**Your assignment:** Wherever "following" appears in a line of the listing, report that line.
((
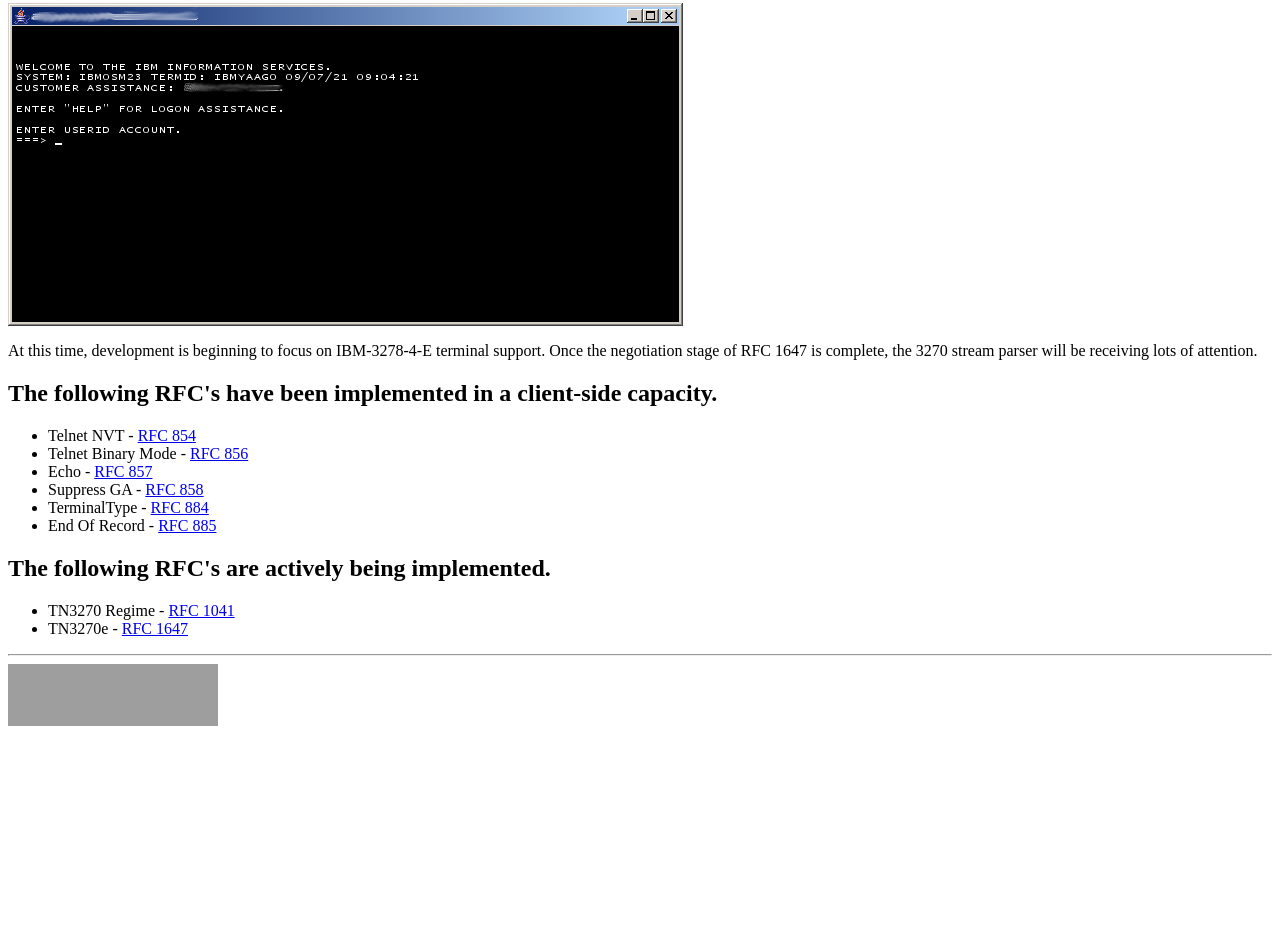
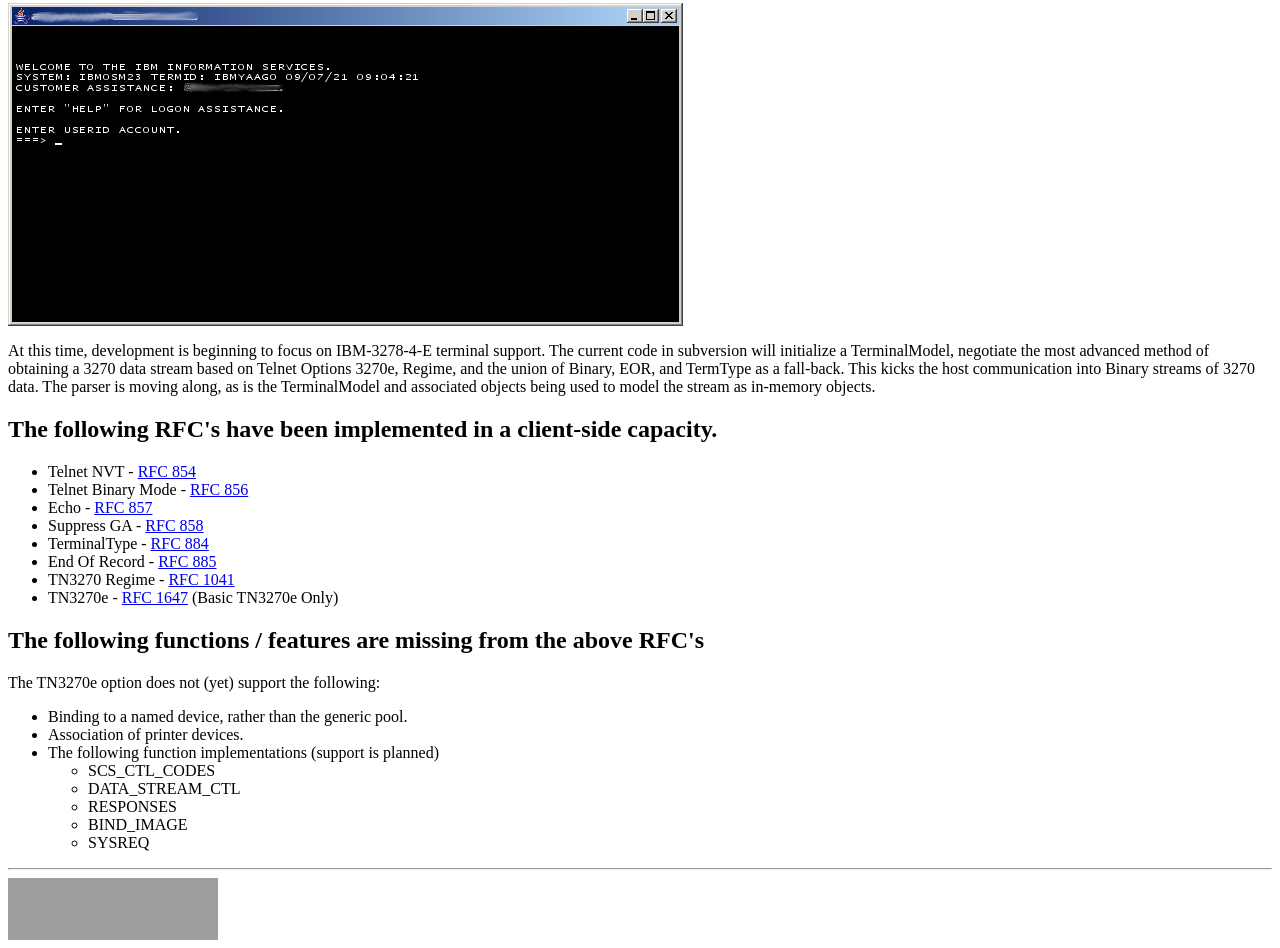
Before and after one commit to nka11/jintn3270, a plain HTML site: page website/status.html in a window 1280 px wide. Shown: the part 275-1223 px from the top of the page. Before the commit the page ends 1009 px from the top, so only its background shows below. Drawn offline with Linux system fonts and the light colour scheme; grey boxes are pictures that could not be loaded.

Commit message:
Website update.
git-svn-id: https://jintn3270.svn.sourceforge.net/svnroot/jintn3270/trunk@96 d6bd4e80-8031-4e1d-bd39-93c407d940fc

```diff
--- a/website/status.html
+++ b/website/status.html
@@ -22,8 +22,13 @@
 		<div><img src="swing_nvt.png"></div>
 
 		<p>At this time, development is beginning to focus on IBM-3278-4-E
-		terminal support. Once the negotiation stage of RFC 1647 is complete,
-		the 3270 stream parser will be receiving lots of attention.</p>
+		terminal support. The current code in subversion will initialize a TerminalModel,
+		negotiate the most advanced method of obtaining a 3270 data stream
+		based on Telnet Options 3270e, Regime, and the union of Binary, EOR,
+		and TermType as a fall-back. This kicks the host communication into
+		Binary streams of 3270 data. The parser is moving along, as is the
+		TerminalModel and associated objects being used to model the stream
+		as in-memory objects.</p>
 
 		<h2>The following RFC's have been implemented in a client-side capacity.</h2>
 		<p>
@@ -34,16 +39,28 @@
 				<li>Suppress GA - <a href="http://www.faqs.org/rfcs/rfc858.html">RFC 858</a></li>
 				<li>TerminalType - <a href="http://www.faqs.org/rfcs/rfc884.html">RFC 884</a></li>
 				<li>End Of Record - <a href="http://www.faqs.org/rfcs/rfc885.html">RFC 885</a></li>
+				<li>TN3270 Regime - <a href="http://www.faqs.org/rfcs/rfc1041.html">RFC 1041</a></li>
+				<li>TN3270e - <a href="http://www.faqs.org/rfcs/rfc1647.html">RFC 1647</a> (Basic TN3270e Only)</li>
 			</ul>
 		</p>
 
-		<h2>The following RFC's are actively being implemented.</h2>
-		<p>
+		<h2>The following functions / features are missing from the above RFC's</h2>
+		<p>The TN3270e option does not (yet) support the following:
 			<ul>
-				<li>TN3270 Regime - <a href="http://www.faqs.org/rfcs/rfc1041.html">RFC 1041</a></li>
-				<li>TN3270e - <a href="http://www.faqs.org/rfcs/rfc1647.html">RFC 1647</a></li>
+				<li>Binding to a named device, rather than the generic pool.</li>
+				<li>Association of printer devices.</li>
+				<li>The following function implementations (support is planned)
+					<ul>
+					<li>SCS_CTL_CODES</li>
+					<li>DATA_STREAM_CTL</li>
+					<li>RESPONSES</li>
+					<li>BIND_IMAGE</li>
+					<li>SYSREQ</li>
+					</ul>
+				</li>
 			</ul>
 		<hr>
+
 		<a href="http://sourceforge.net"><img src="http://sourceforge.net/sflogo.php?group_id=265288&amp;type=5" width="210" height="62" border="0" alt="SourceForge.net Logo" /></a>
 	</body>
 </html>
```
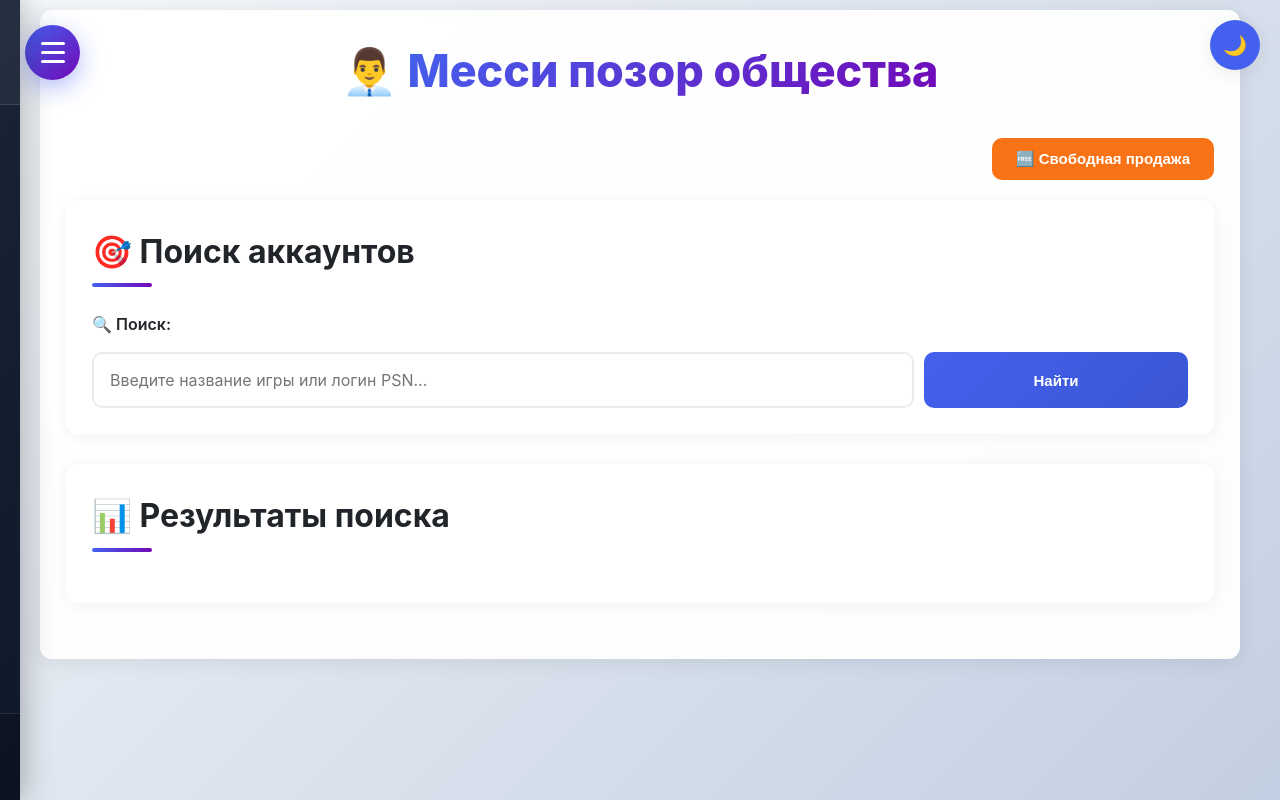
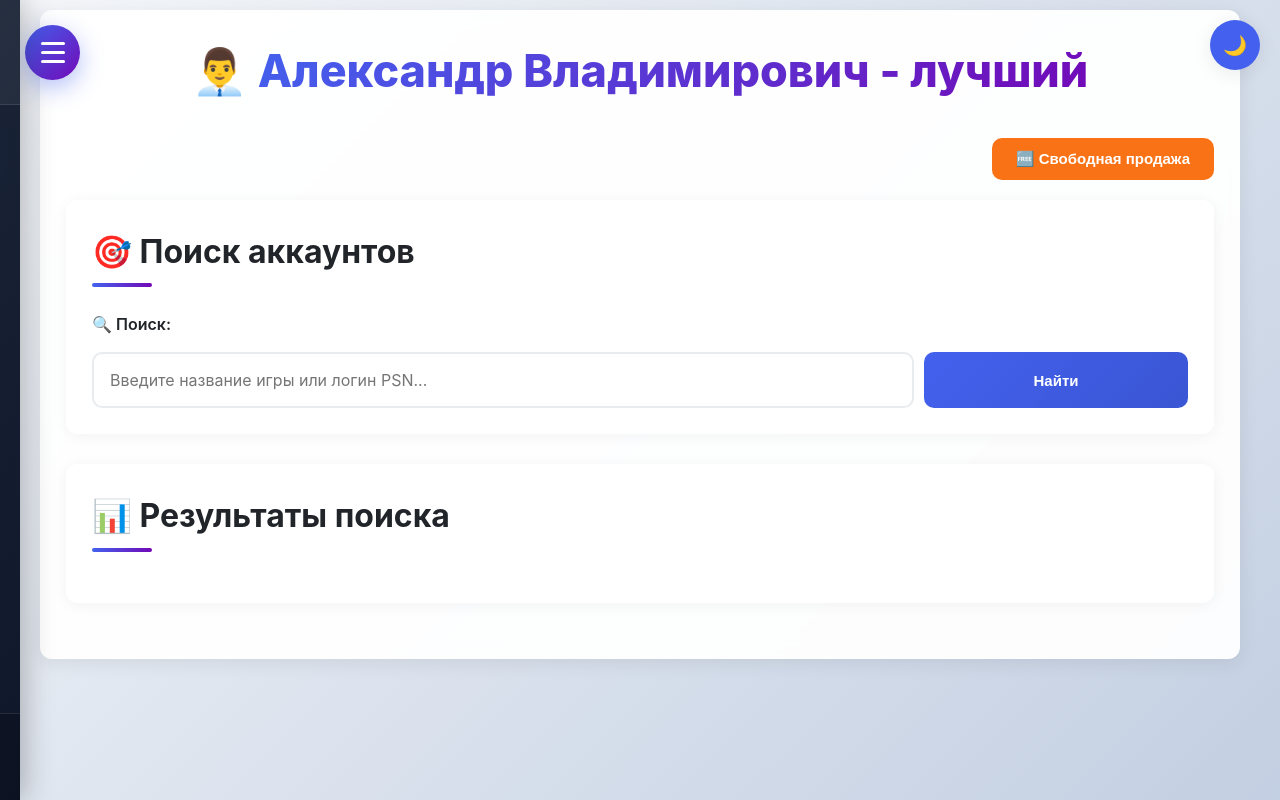
Before and after one commit to IvanSham221/game-accounts-manager, a plain HTML site: page manager.html in a window 1280 px wide. Drawn offline with Linux system fonts and the light colour scheme; no server answers; sample sign-in values are in the browser's storage.

Commit message:
Add files via upload

```diff
--- a/manager.html
+++ b/manager.html
@@ -41,7 +41,7 @@
 </div>
 <div id="menuOverlay" class="menu-overlay" onclick="toggleMobileMenu()"></div>
     <div class="container">
-        <h1><span>👨‍💼</span><span>Месси позор общества</span></h1>
+        <h1><span>👨‍💼</span><span>Александр Владимирович - лучший</span></h1>
         <div style="margin-bottom: 20px; text-align: right;">
             <button onclick="openFreeSaleModal()" class="btn" style="background: #f97316; color: white; border: none; padding: 12px 24px; border-radius: 10px; font-weight: 600; cursor: pointer;">
                 🆓 Свободная продажа
```
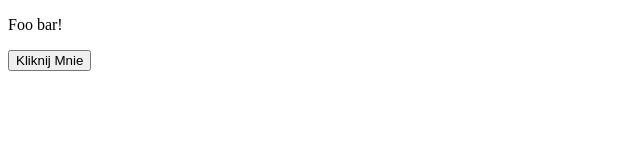
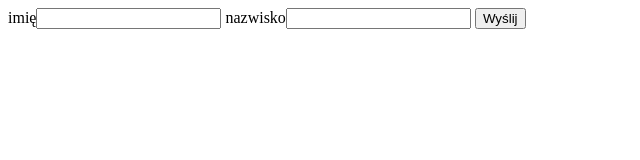
Before and after one commit to Maciej90A/javascript, a plain HTML site: page index.html in a window 1280 px wide. Shown: the whole page, without its empty margins (0-640 px from the left). Drawn offline with Linux system fonts and the light colour scheme.

Commit message:
javascript zadanie 16

```diff
--- a/index.html
+++ b/index.html
@@ -5,9 +5,14 @@
     <title>Javascript</title>
 </head>
 <body>
-<p id="foobar">Foo bar!</p>
+<form name="contactForm" action="index.html" method="get" onsumbit="return validateForm()">
+    <label>imię<input type="text" name="firstname"></label>
+    <label>nazwisko<input type="text" name="surname"></label>
+    <button type="submit"> Wyślij</button>
+</form>
+<!--<p id="foobar">Foo bar!</p>-->
 <!--<button onclick="alertFunction()">Kliknij mnie</button>-->
-<button onclick="swap()">Kliknij Mnie</button>
+<!--<button onclick="swap()">Kliknij Mnie</button>-->
 <script src="skrypt.js"></script>
 </body>
 </html>
--- a/skrypt.js
+++ b/skrypt.js
@@ -1,3 +1,4 @@
+//12
 // let var1 = 1;
 // let var2 = 1;
 // if (var1 == var2) {
@@ -18,15 +19,26 @@
 //     console.log('var1 !== var2');
 // }
 
+//13
 // function alertFunction(){
 //     alert("Test");
 // }
 
-function swap() {
-    let barFoo = document.getElementById("foobar");
-    if (barFoo.innerHTML === "Foo bar!") {
-        barFoo.innerHTML = "Bar foo!";
-    } else {
-        barFoo.innerHTML = "Foo bar!";
+//15
+// function swap() {
+//     let barFoo = document.getElementById("foobar");
+//     if (barFoo.innerHTML === "Foo bar!") {
+//         barFoo.innerHTML = "Bar foo!";
+//     } else {
+//         barFoo.innerHTML = "Foo bar!";
+//     }
+// }
+
+//16
+function validateForm() {
+    let formElement = document.forms['contactForm']['firstname'].value;
+    if (formElement === '') {
+        alert('Name must be filled out.');
+        return false;
     }
 }
```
))
**Solution to this problem:**
 		<h2>The following RFC's have been implemented in a client-side capacity.</h2>
-		<h2>The following RFC's are actively being implemented.</h2>
+		<h2>The following functions / features are missing from the above RFC's</h2>
+		<p>The TN3270e option does not (yet) support the following:
+				<li>The following function implementations (support is planned)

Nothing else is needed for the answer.